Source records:
----

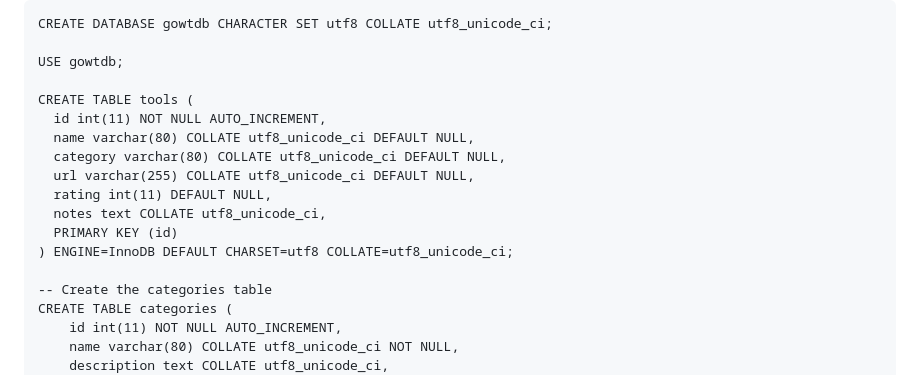
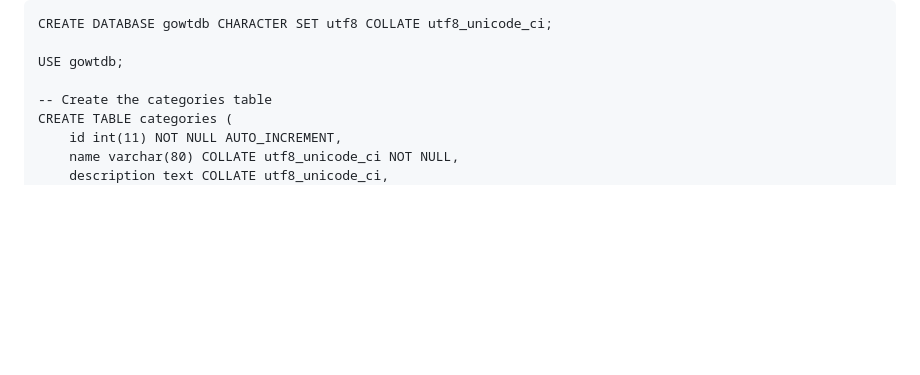
Before and after one commit to samuelarthurr/PBKK_GO_WEBTOOLS, a Markdown page: README.md, the part around the change. Drawn GitHub-style; blank space fills up the shorter version.

```diff
--- a/README.md
+++ b/README.md
@@ -177,16 +177,6 @@ CREATE DATABASE gowtdb CHARACTER SET utf8 COLLATE utf8_unicode_ci;
 
 USE gowtdb;
 
-CREATE TABLE tools (
-  id int(11) NOT NULL AUTO_INCREMENT,
-  name varchar(80) COLLATE utf8_unicode_ci DEFAULT NULL,
-  category varchar(80) COLLATE utf8_unicode_ci DEFAULT NULL,
-  url varchar(255) COLLATE utf8_unicode_ci DEFAULT NULL,
-  rating int(11) DEFAULT NULL,
-  notes text COLLATE utf8_unicode_ci,
-  PRIMARY KEY (id)
-) ENGINE=InnoDB DEFAULT CHARSET=utf8 COLLATE=utf8_unicode_ci;
-
 -- Create the categories table
 CREATE TABLE categories (
     id int(11) NOT NULL AUTO_INCREMENT,
```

----

▸ **Exercise details**: Lines holding the string "varchar" in the records: how many are there? Give only the number.

▸ **Completed task**: 3